Who knows what twists and turns Biblical literacy took along the course of the last 200 years. But at some point people, even non-Christians, moved from having a pretty good grasp of the Bible, and began treating every verse as though it came from Proverbs. Who hasn't heard someone cite Jer. 29:11 as proof that God has a specific plan for them, or been slapped in the face with, "judge not, lest ye also be judged"? (Is there a class secularists take on when to cite that verse?)
If we moved from the state of general Biblical literacy to the proverbalization of the Bible on a gradual arc, then we as a society when straight of the cliff to get to the point where "serious people" describe the Bible as a "living document."

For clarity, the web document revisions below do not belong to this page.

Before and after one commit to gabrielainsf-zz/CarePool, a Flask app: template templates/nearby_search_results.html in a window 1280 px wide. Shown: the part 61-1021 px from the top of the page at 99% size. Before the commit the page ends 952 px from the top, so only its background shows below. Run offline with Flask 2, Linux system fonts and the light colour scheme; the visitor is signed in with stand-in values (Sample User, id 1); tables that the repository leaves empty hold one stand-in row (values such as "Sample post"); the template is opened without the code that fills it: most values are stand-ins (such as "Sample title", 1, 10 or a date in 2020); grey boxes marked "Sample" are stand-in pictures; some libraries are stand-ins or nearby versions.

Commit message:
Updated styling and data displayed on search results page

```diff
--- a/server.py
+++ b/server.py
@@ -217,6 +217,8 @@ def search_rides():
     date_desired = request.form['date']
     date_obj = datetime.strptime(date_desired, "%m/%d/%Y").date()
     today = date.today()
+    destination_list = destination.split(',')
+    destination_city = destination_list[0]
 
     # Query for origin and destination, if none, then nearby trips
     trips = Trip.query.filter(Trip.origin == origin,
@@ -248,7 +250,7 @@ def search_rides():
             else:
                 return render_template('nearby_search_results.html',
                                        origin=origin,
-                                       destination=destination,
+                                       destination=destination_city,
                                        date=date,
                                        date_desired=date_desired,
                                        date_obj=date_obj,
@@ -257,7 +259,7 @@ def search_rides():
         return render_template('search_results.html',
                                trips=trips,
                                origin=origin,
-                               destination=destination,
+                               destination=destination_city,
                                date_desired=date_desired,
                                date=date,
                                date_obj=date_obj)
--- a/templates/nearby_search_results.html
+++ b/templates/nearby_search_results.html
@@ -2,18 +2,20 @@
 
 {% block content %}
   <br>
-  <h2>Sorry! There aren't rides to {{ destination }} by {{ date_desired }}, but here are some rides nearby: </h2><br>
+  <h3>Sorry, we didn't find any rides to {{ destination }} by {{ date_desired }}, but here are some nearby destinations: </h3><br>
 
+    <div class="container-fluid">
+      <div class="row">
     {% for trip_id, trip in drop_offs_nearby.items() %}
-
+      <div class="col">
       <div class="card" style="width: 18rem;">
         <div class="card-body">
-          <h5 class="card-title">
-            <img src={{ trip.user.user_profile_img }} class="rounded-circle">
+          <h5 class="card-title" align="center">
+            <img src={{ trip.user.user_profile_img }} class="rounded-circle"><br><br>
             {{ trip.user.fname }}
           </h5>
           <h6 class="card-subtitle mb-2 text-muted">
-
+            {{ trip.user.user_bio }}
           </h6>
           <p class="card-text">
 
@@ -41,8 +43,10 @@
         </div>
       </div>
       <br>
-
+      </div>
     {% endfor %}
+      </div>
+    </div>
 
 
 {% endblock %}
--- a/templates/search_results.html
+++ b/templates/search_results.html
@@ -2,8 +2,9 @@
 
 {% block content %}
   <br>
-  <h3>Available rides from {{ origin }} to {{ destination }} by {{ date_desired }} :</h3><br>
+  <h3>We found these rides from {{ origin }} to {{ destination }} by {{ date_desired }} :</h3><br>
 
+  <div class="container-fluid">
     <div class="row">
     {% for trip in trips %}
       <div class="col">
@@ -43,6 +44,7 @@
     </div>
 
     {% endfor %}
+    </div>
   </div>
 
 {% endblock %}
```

I read this poppycock this morning here. The author of the article seeks to prove that gay marriage is perfectly acceptable in the Bible, and besides, Christians are drooling idiots for looking to such an unreliable text as the Bible to ascertain answers to 21st century questions anyway.
From the Newsweek article, "Biblical literalists will disagree, but the Bible is a living document, powerful for more than 2,000 years because its truths speak to us even as we change through history." Ugggh. First, what is a "Biblical literalist"? Is that one who takes each passage literally, and thinks that Christ is really a door, a vine, water, or bread? I consider myself a Biblical literalist because I believe the Bible is literally true. And what on earth is a "living document"? In constitutional law, a living document is whatever a majority of Supreme Court justices say it is. Who are the robed men who sit in judgment on the meaning of Scripture? And does a document have to be "living" to speak to people over the course of 2,000 years? If that was the case, then the Pharisees would have been prancing around Jerusalem saying, "Genesis, you know, is a living document. One mustn't take things written therein too seriously, you see."
The article goes on to cite old-liberal standbys in Leviticus, without any effort to explain to the reader why Christians believe the dietary laws of the Old Testament are no longer applicable.
Although the author admits that the Bible condemns gay sex, he explains those texts away, writing in part that two Leviticus references "are throwaway lines." Perhaps they'll be revived as the document evolves. The author enlightens this Christian by explaining that a condemnation by Paul of men who "'were inflamed with lust for one another'" . . . is really a critiqu of the worst kind of wickedness: self-delustion, violence, promiscuity and debautchery" and is ultimately a reference "to the depravity of Roman emperors, the craven habits of Nero and Caligula, a reference his audience would hav grasped instantly." Apparently, that verse has not evolved to apply to others besides Nero and Caligula.
The author even questions the heterosexuality of King David, who had a great love for Jonathan. No word on whether David eyed Jonathan taking a bathe, however.
Reasonable people can disagree about the meaning and import of particular texts in the Bible. But there is no doubt about whether the Bible teaches homosexuality is a sin. One can argue that the Bible is irrelevant, or that public policy should not be influenced by its contents. However, no serious person, who really wants to know the truth, can deny that the Bible roundly denounces homosexuality in both the Old and New Testaments.
I don't mind secularists, really. But I'd rather them not tell me what my religion teaches. By the same token, I won't tell them what secular-atheists should believe.